Meanwhile, the number of cases linked to the wedding in Bluff has continued to skyrocket, increasing by 12 to 34 confirmed or probable cases, after climbing by 14 yesterday.
It is unclear how many of the cases linked to the wedding are in the South, but the Otago Daily Times understands the wedding was attended largely by out-of-towners.
The wedding was held at Oyster Cove Restaurant and Bar on March 21, attended by about 70 people.
No new cases were linked to the other Southern cluster, the World Hereford Conference, which was held in Queesntown from March 9-13.
It is connected to 27 New Zealand cases, some of which had tested positive South.
SDHB continues to have the most cases by DHB area, with a total of 118 cases.
Director-General of Health Ashley Bloomfield said the Government was looking into what the criteria was for extending the lockdown – he said he would have more details on that soon, possibly by Saturday.
It was the goal to get "cases right down" so the Government could move from alert level four to alert level three.
However, he added that: "It may well be that we may not be able to do that in every part of the country at the same time."
It was also possible that after lockdown restrictions were eased the number of cases would increase and restrictions would be brought back again.
He also spoke about the DHB areas with the most number of cases and how that might affect decisions on moving between alert levels.
"We are starting to analyse the information about Covid-19 is in New Zealand and we know that we have had the most number of cases in the following four district health boards;
"Southern DHB, and that's particularly around the Queenstown area, Waikato, Auckland and Waitemata
"And one of the things we are now wanting to do is to look at the details of where those lab tests have been undertaken so that we can build a picture of the rate of testing in each region.
"And that will help inform our decision making about moving between alert levels."
Prime Minister Jacinda Ardern earlier said the Government wants more testing for Covid-19 in regions with low confirmed cases before deciding whether some could have conditions of the lockdown eased.
Ms Ardern indicated that the Government did not have sufficient data on community transmission to decide whether to lower the alert levels in some regions.
"To make those calls we need to make sure we have enough tests."
In areas across the country where testing had been low, the Government needed to be sure "we have enough data and enough information to really make a clear judgment, that we actually don't have community transmission there - and we might be in a position, for instance, to change alert levels for those different regions."

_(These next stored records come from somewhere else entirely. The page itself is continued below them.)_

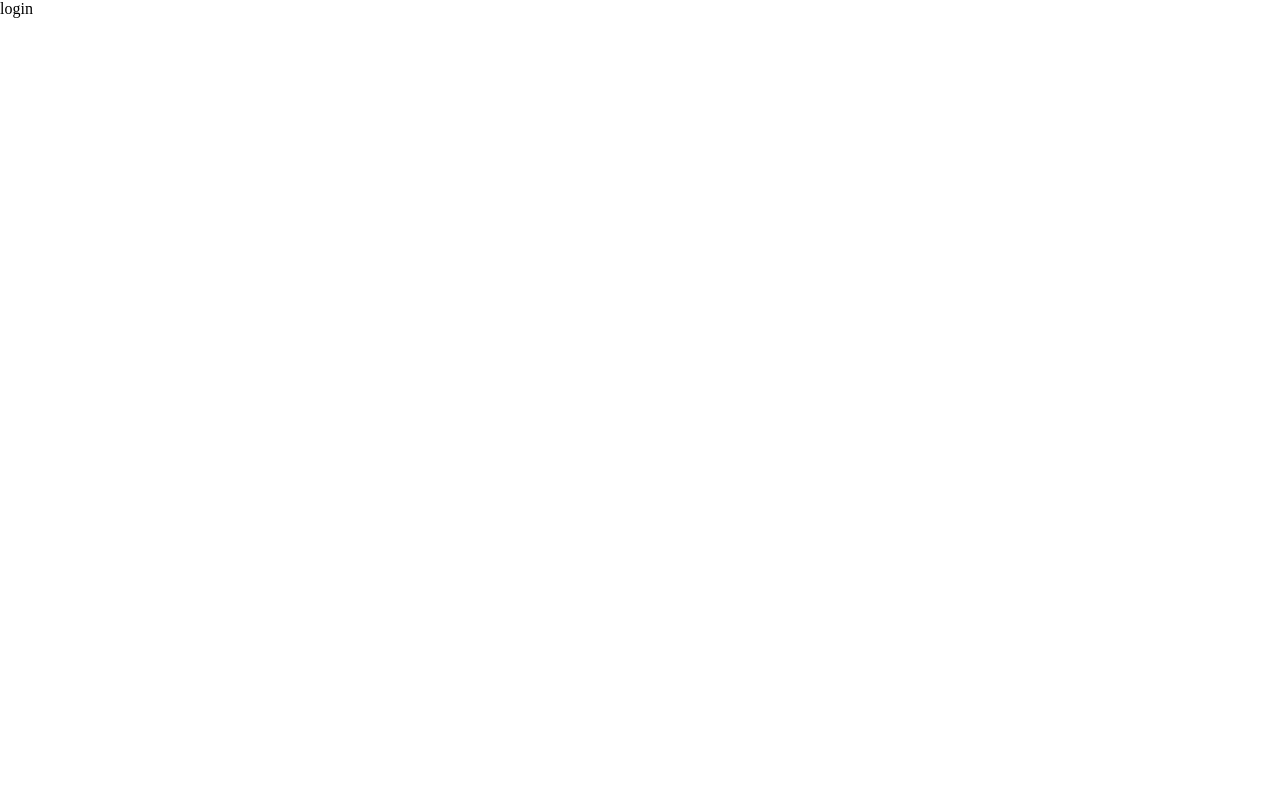
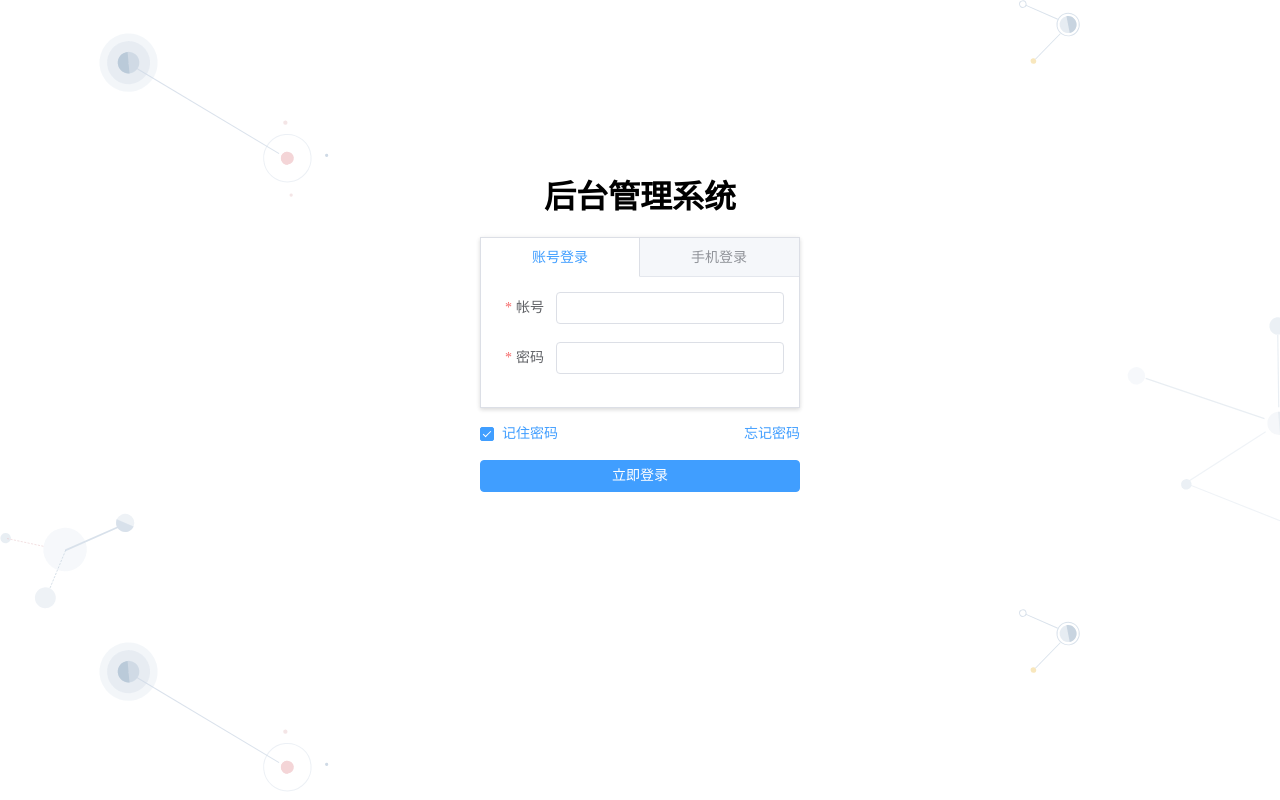
Before and after one commit to LoTwT/vue3-cms, a Vue app: page /login in a window 1280 px wide. Built offline with nearby package versions, Linux system fonts and the light colour scheme.

Commit message:
feat(login): login

```diff
--- a/src/global/register-element.ts
+++ b/src/global/register-element.ts
@@ -1,9 +1,29 @@
 import { App } from "vue"
 
 import "element-plus/theme-chalk/base.css"
-import { ElButton } from "element-plus"
+import {
+  ElButton,
+  ElCheckbox,
+  ElForm,
+  ElFormItem,
+  ElInput,
+  ElLink,
+  ElRadio,
+  ElTabPane,
+  ElTabs,
+} from "element-plus"
 
-const components = [ElButton]
+const components = [
+  ElButton,
+  ElForm,
+  ElFormItem,
+  ElInput,
+  ElRadio,
+  ElTabs,
+  ElTabPane,
+  ElCheckbox,
+  ElLink,
+]
 
 export const customGlobalElementPlus = (app: App<Element>): void => {
   for (const component of components) {
--- a/src/views/login/Login.vue
+++ b/src/views/login/Login.vue
@@ -1,7 +1,20 @@
 <template>
-  <div>login</div>
+  <div class="login-wrapper">
+    <login-panel />
+  </div>
 </template>
 
-<script lang="ts" setup></script>
+<script lang="ts" setup>
+import LoginPanel from "./components/LoginPanel.vue"
+</script>
 
-<style lang="less" scoped></style>
+<style lang="less" scoped>
+.login-wrapper {
+  width: 100%;
+  height: 100%;
+  display: flex;
+  justify-content: center;
+  align-items: center;
+  background: url("../../assets/img/login-bg.svg");
+}
+</style>
--- /dev/null
+++ b/src/views/login/components/LoginAccount.vue
@@ -0,0 +1,54 @@
+<template>
+  <div class="login-account-wrapper">
+    <el-form
+      label-width="60px"
+      :rules="accountFormRules"
+      :model="account"
+      ref="formRef"
+    >
+      <el-form-item label="帐号" prop="username">
+        <el-input v-model="account.username" />
+      </el-form-item>
+      <el-form-item label="密码" prop="password">
+        <el-input v-model="account.password" />
+      </el-form-item>
+    </el-form>
+  </div>
+</template>
+
+<script lang="ts">
+import { defineComponent, reactive, ref } from "vue"
+import { accountFormRules } from "../config/account.config"
+import type { ElForm } from "element-plus"
+
+export default defineComponent({
+  setup() {
+    // 账号信息
+    const account = reactive({
+      username: "",
+      password: "",
+    })
+
+    const formRef = ref<InstanceType<typeof ElForm>>()
+
+    // 处理账号登录
+    const dealAccountLogin = () => {
+      console.log("账号登录")
+      formRef.value?.validate((valid) => {
+        if (valid) {
+          // 执行登录逻辑
+        }
+      })
+    }
+
+    return {
+      account,
+      formRef,
+      dealAccountLogin,
+      accountFormRules,
+    }
+  },
+})
+</script>
+
+<style lang="less" scoped></style>
--- /dev/null
+++ b/src/views/login/components/LoginPanel.vue
@@ -0,0 +1,64 @@
+<template>
+  <div class="login-panel-wrapper">
+    <h1 class="panel-title">后台管理系统</h1>
+    <el-tabs type="border-card" stretch>
+      <el-tab-pane>
+        <template #label>
+          <span><i class="el-icon-user-solid"></i> 账号登录</span>
+        </template>
+        <login-account ref="loginAccountRef" />
+      </el-tab-pane>
+      <el-tab-pane>
+        <template #label>
+          <span><i class="el-icon-mobile-phone"></i> 手机登录</span>
+        </template>
+        <login-phone />
+      </el-tab-pane>
+    </el-tabs>
+
+    <div class="account-control">
+      <el-checkbox v-model="isKeepPassword">记住密码</el-checkbox>
+      <el-link type="primary">忘记密码</el-link>
+    </div>
+
+    <el-button type="primary" class="login-button" @click="handleLoginClick"
+      >立即登录</el-button
+    >
+  </div>
+</template>
+
+<script lang="ts" setup>
+import { ref } from "vue"
+import LoginAccount from "./LoginAccount.vue"
+import LoginPhone from "./LoginPhone.vue"
+
+const loginAccountRef = ref<InstanceType<typeof LoginAccount>>()
+
+const isKeepPassword = ref(true)
+const handleLoginClick = () => {
+  console.log("aaa")
+  loginAccountRef.value?.dealAccountLogin()
+}
+</script>
+
+<style lang="less" scoped>
+.login-panel-wrapper {
+  width: 320px;
+  margin-bottom: 150px;
+
+  .panel-title {
+    text-align: center;
+  }
+}
+
+.account-control {
+  margin-top: 10px;
+  display: flex;
+  justify-content: space-between;
+}
+
+.login-button {
+  width: 100%;
+  margin-top: 10px;
+}
+</style>
--- /dev/null
+++ b/src/views/login/components/LoginPhone.vue
@@ -0,0 +1,33 @@
+<template>
+  <div class="login-account-wrapper">
+    <el-form label-width="60px">
+      <el-form-item label="手机号" prop="number">
+        <el-input v-model="phone.number" />
+      </el-form-item>
+      <el-form-item label="验证码" prop="verifyCode">
+        <div class="verify-code-wrapper">
+          <el-input v-model="phone.verifyCode" />
+          <el-button type="primary" class="get-code-btn">获取验证码</el-button>
+        </div>
+      </el-form-item>
+    </el-form>
+  </div>
+</template>
+
+<script lang="ts" setup>
+import { reactive } from "vue"
+
+const phone = reactive({
+  number: "",
+  verifyCode: "",
+})
+</script>
+
+<style lang="less" scoped>
+.verify-code-wrapper {
+  display: flex;
+}
+.get-code-btn {
+  margin-left: 8px;
+}
+</style>
--- /dev/null
+++ b/src/views/login/config/account.config.ts
@@ -0,0 +1,19 @@
+// 表单验证规则
+export const accountFormRules = {
+  username: [
+    { required: true, message: "用户名为必填项", trigger: "blur" },
+    {
+      pattern: /^[a-z0-9]{5,10}$/,
+      message: "用户名必须是 5 - 10 位字母或者数字",
+      trigger: "blur",
+    },
+  ],
+  password: [
+    { required: true, message: "密码为必填项", trigger: "blur" },
+    {
+      pattern: /^[a-z0-9]{6,}$/,
+      message: "密码必须是 6 位以上字母或者数字",
+      trigger: "blur",
+    },
+  ],
+}
```
Also changed, not shown: .eslintrc.js, src/assets/img/login-bg.svg (added), src/assets/img/logo.svg (added).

With NZ Herald
*An earlier version of this story said there were eight new cases, which was incorrect